As the students prepared to embark on this journey, they were filled with excitement. “Before, I didn’t really know what to expect,” stated Laura Nolan. People see the giant crowds on the news, but they never really know how many people are in attendance until they see it for themselves. McKinley Rush said, “I was really excited to see the inauguration because it was something that seemed so surreal.”

Late Wednesday evening, the Boyle County entourage led by AP Government teacher Ryan New left for a four-day trip to Washington D.C. After driving all night, students stepped off the bus in D.C. and immediately met Congressman Brett Guthrie in his capitol annex office where he shared stories about political figures often seen on the news.

Upon leaving the meeting with Guthrie, students were given the opportunity to explore their favorite museums and monuments. “I got to explore the city with my friends and soak in the presence of very influential people in our nation,” stated Taylor Whitsell. 

The day of the inauguration began with a 7:00 a.m. bus ride that led to being dropped off in the city for a three-mile walk to reach the Washington Mall. Then began the amazing experience of seeing many political figures gather on the front stage of the Capitol to witness Donald Trump’s swearing into office. “My favorite part was definitely getting to witness democracy in action,” said Whitsell. 

Many in the group felt that this was an important moment that would go down in history as being the start of an unusual administration. “I think it was interesting to see the many different types of people to come together to support him, and it’s good to live in a country where people can speak their mind and feel like their voices will be heard,” shared Elizabeth Lyons. 

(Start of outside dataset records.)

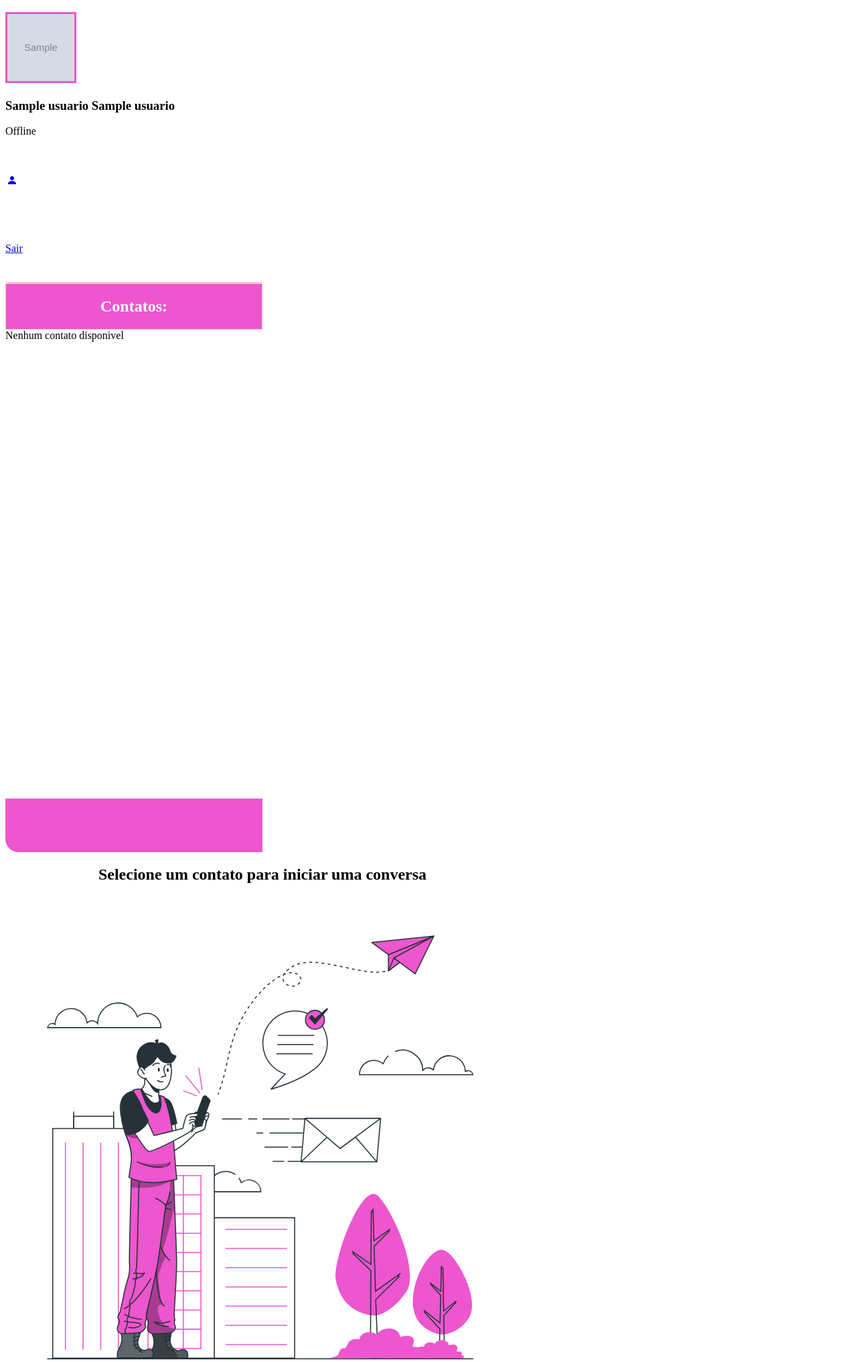
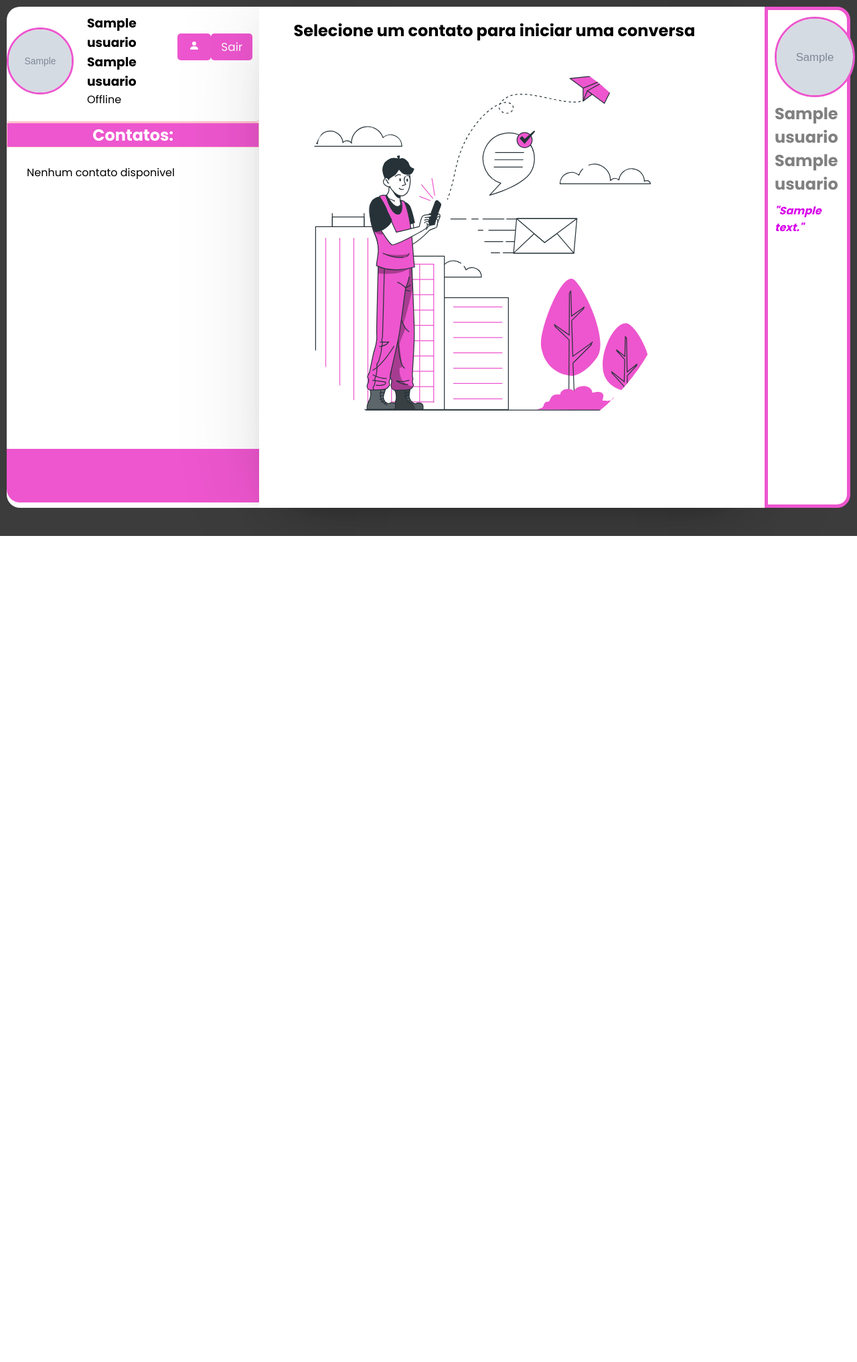
Before and after one commit to EvandroYudi64/Projeto-WebChat, a PHP site: page /mensagem.php in a window 1280 px wide. Shown: the top 2033 px of the page at 67% size. After the commit the page ends 800 px from the top, so only its background shows below. Run offline with PHP 8.4, Linux system fonts and the light colour scheme; the visitor is signed in with stand-in values (Sample User, id 1); tables that the repository leaves empty hold one stand-in row (values such as "Sample post"); grey boxes marked "Sample" are stand-in pictures; data that the repository does not hold is empty; some libraries are stand-ins or nearby versions.

Commit message:
Add files via upload

```diff
--- /dev/null
+++ b/View/css/chatareas.css
@@ -0,0 +1,329 @@
+@import url('https://fonts.googleapis.com/css2?family=Poppins:wght@200;300;400;500;600;700&display=swap');
+*{
+  margin: 0;
+  padding: 0;
+  box-sizing: border-box;
+  text-decoration: none;
+  font-family: 'Poppins', sans-serif;
+}
+body{
+  display: flex;
+  align-items: center;
+  justify-content: center;
+  background: #3c3c3c;
+  padding: 10px 10px;
+}
+.mainchat{
+  background: #fff;
+  width: 70vw;
+  border-radius: 16px;
+  box-shadow: 0 0 128px 0 rgba(0,0,0,0.1),
+              0 32px 64px -48px rgba(0,0,0,0.5);
+}
+.contatos{
+  background: #fff;
+  width: 30vw;
+  height: 93.5vh;
+}
+.contatos img{
+  object-fit: cover;
+  border-radius: 50%;
+}
+.container{
+  display: flex;
+}
+
+.contatos header{
+  display: flex;
+  align-items: flex-start;
+  padding-bottom: 20px;
+  border-bottom: 1px solid #e6e6e6;
+  justify-content: space-between;
+}
+.chatmain .semusuario{
+  justify-content: center;
+  align-items: center;
+}
+.chatmain .semusuario img{
+  height: 90%;
+  width: 90%;
+}
+.usuarios{
+  padding: 25px 30px;
+}
+.voce header{
+  display: flex;
+  height: 100%;
+  align-items: flex-start;
+  padding-bottom: 20px;
+  border-bottom: 1px solid #e6e6e6;
+  justify-content: space-between;
+}
+/*content*/
+.voce .conteudo{
+  height: 100%;
+  display: flex;
+  align-items: center;
+}
+.voce .conteudo .dados{
+  height: 100%;
+  color: #000;
+  margin-left: 20px;
+}
+.voce .conteudo img{
+  object-fit: cover;
+  border-radius: 50%;
+}
+.voce header .perfil{
+    display: block;
+    background: rgb(237, 86, 206);
+    color: #fff;
+    outline: none;
+    border: none;
+    padding: 7px 15px;
+    text-decoration: none;
+    border-radius: 5px;
+    font-size: 17px;
+}
+.voce header .logout{
+  display: block;
+  background: rgb(237, 86, 206);
+  color: #fff;
+  outline: none;
+  border: none;
+  padding: 7px 15px;
+  text-decoration: none;
+  border-radius: 5px;
+  font-size: 17px;
+}
+.txtfield{
+  width: 100%;
+  display: flex;
+  flex-direction: column;
+  align-items: flex-start;
+  justify-content: center;
+  margin: 10px 0px;
+}
+.txtfield > input{
+  width: 100%;
+  border: 1px solid rgb(109, 109, 109);
+  border-radius:10px;
+  padding: 15px;
+  background: white;
+  color: black;
+  font-size: 12pt;
+  box-shadow: 0px 10px 40px #65656556;
+  outline: none;
+  box-sizing: border-box;
+
+}
+.txtfield > label{
+  color: rgba(217, 0, 235, 1);
+  margin-bottom: 10px;
+}
+.txtfield > input::placeholder{
+  opacity: 0.5;
+  color: rgb(60, 58, 58);
+}
+.usuarios header,
+.listacont a{
+  display: flex;
+  align-items: flex-start;
+  padding-bottom: 20px;
+  border-bottom: 5px solid #605f5f;
+  justify-content: space-between;
+}
+.mainchat img{
+  object-fit: cover;
+  border-radius: 50%;
+}
+.usuarios header img{
+  height: 50px;
+  width: 50px;
+}
+:is(.usuarios, .listacont) .conteudo{
+  display: flex;
+  align-items: center;
+}
+:is(.usuarios, .listacont) .conteudo .dados{
+  color: #000;
+  margin-left: 20px;
+}
+:is(.usuarios, .listacont) .dados span{
+  font-size: 18px;
+  font-weight: 500;
+}
+.usuarios header .logout{
+  display: block;
+  background: rgb(255, 116, 139);
+  color: #fff;
+  outline: none;
+  border: none;
+  padding: 7px 15px;
+  text-decoration: none;
+  border-radius: 5px;
+  font-size: 17px;
+}
+.usuarios header .perfil{
+  display: block;
+  background: rgb(255, 116, 139);
+  color: #fff;
+  outline: none;
+  border: none;
+  padding: 7px 15px;
+  text-decoration: none;
+  border-radius: 5px;
+  font-size: 17px;
+}
+.listacont{
+  max-height: 400px;
+  overflow-y: auto;
+}
+:is(.listacont, .mensagenschat)::-webkit-scrollbar{
+  width: 0px;
+}
+.listacont a{
+  padding-bottom: 10px;
+  margin-bottom: 15px;
+  padding-right: 15px;
+  border-bottom-color: #f1f1f1;
+}
+.listacont a:last-child{
+  margin-bottom: 0px;
+  border-bottom: none;
+}
+.listacont a img{
+  height: 40px;
+  width: 40px;
+}
+.erromsg{
+  color: #721c24;
+  width: 100%;
+  background: #f8d7da;
+  padding: 8px 10px;
+  text-align: center;
+  border-radius: 5px;
+  margin-bottom: 10px;
+  border: 1px solid #f5c6cb;
+
+}
+.listacont a .dados p{
+  color: #67676a;
+}
+.listacont a .status{
+  font-size: 12px;
+  color: #00945b;
+  padding-left: 10px;
+}
+.listacont a .statusoffline{
+  font-size: 12px;
+  color: rgb(123, 123, 123);
+  padding-left: 10px;
+}
+
+.chatmain header{
+  display: flex;
+  align-items: center;
+  padding: 18px 30px;
+}
+.chatmain header .back-icon{
+  color: pink;
+  font-size: 18px;
+}
+.chatmain header img{
+  height: 55px;
+  width: 55px;
+  margin: 0 15px;
+}
+.chatmain header .dados span{
+  font-size: 17px;
+  font-weight: 500;
+}
+.mensagenschat{
+  position: relative;
+  min-height: 500px;
+  max-height: 500px;
+  overflow-y: auto;
+  padding: 10px 30px 20px 30px;
+  background: #f7f7f7;
+  box-shadow: inset 0 32px 32px -32px rgb(0 0 0 / 5%),
+              inset 0 -32px 32px -32px rgb(0 0 0 / 5%);
+}
+.mensagenschat .text{
+  position: absolute;
+  top: 45%;
+  left: 50%;
+  width: calc(100% - 50px);
+  text-align: center;
+  transform: translate(-50%, -50%);
+}
+.mensagenschat .chat{
+  margin: 15px 0;
+}
+.mensagenschat .chat p{
+  word-wrap: break-word;
+  padding: 8px 16px;
+  box-shadow: 0 0 32px rgb(0 0 0 / 8%),
+              0rem 16px 16px -16px rgb(0 0 0 / 10%);
+}
+.mensagenschat .saida{
+  display: flex;
+}
+.mensagenschat .saida .dados{
+  margin-left: auto;
+  max-width: calc(100% - 130px);
+}
+.saida .dados p{
+  background: rgb(237, 86, 206);
+  color: #fff;
+  border-radius: 18px 18px 0 18px;
+}
+.mensagenschat .entrada{
+  display: flex;
+  align-items: flex-end;
+}
+.mensagenschat .entrada img{
+  height: 35px;
+  width: 35px;
+}
+.mensagenschat .entrada .dados{
+  margin-right: auto;
+  margin-left: 10px;
+  max-width: calc(100% - 130px);
+}
+.entrada .dados {
+  background: #fff;
+  color: #333;
+  border-radius: 18px 18px 18px 0;
+}
+.barra{
+  padding: 18px 30px;
+  display: flex;
+  justify-content: space-between;
+}
+.barra input{
+  height: 45px;
+  width: calc(100% - 58px);
+  font-size: 16px;
+  padding: 0 13px;
+  border: 1px solid #e6e6e6;
+  outline: none;
+  border-radius: 5px 0 0 5px;
+}
+.barra button{
+  color: #fff;
+  width: 55px;
+  border: none;
+  outline: none;
+  background: #333;
+  font-size: 19px;
+  cursor: pointer;
+  opacity: 0.7;
+  pointer-events: none;
+  border-radius: 0 5px 5px 0;
+  transition: all 0.3s ease;
+}
+.barra button.active{
+  opacity: 1;
+  pointer-events: auto;
+}
--- a/View/css/contatos.css
+++ b/View/css/contatos.css
@@ -262,7 +262,6 @@ li, a{
 	float: left;
 }
 
-/*Content Top*/
 .content .content_top{
 	width: 100%;
 	height: auto;
```
Also changed, not shown: View/css/style.css (+11 -1 lines).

After feeling the patriotism of the inauguration, students continued to explore the city. This included witnessing the Women’s March which filled the streets of D.C. Kate Leahey was one of the young women inspired by this march. “I realized that women need to fight for their power, and it was cool to see the power of the citizens.” 

New really wanted this trip to make an impact on his students. “The goal of the D.C. trip was to see the history of our country, the current political climate, and the nature of big cities. I think that part of the impact on students is getting them to reflect on those three things to confront the issues that they find at home and to grow as people.”

The trip to the inaugural ceremony was one that will certainly be remembered by the students who attended. Taylor Graves expressed, “I really enjoyed it since it gave me a sense of pride.” Every person returned safely with true patriotic feelings.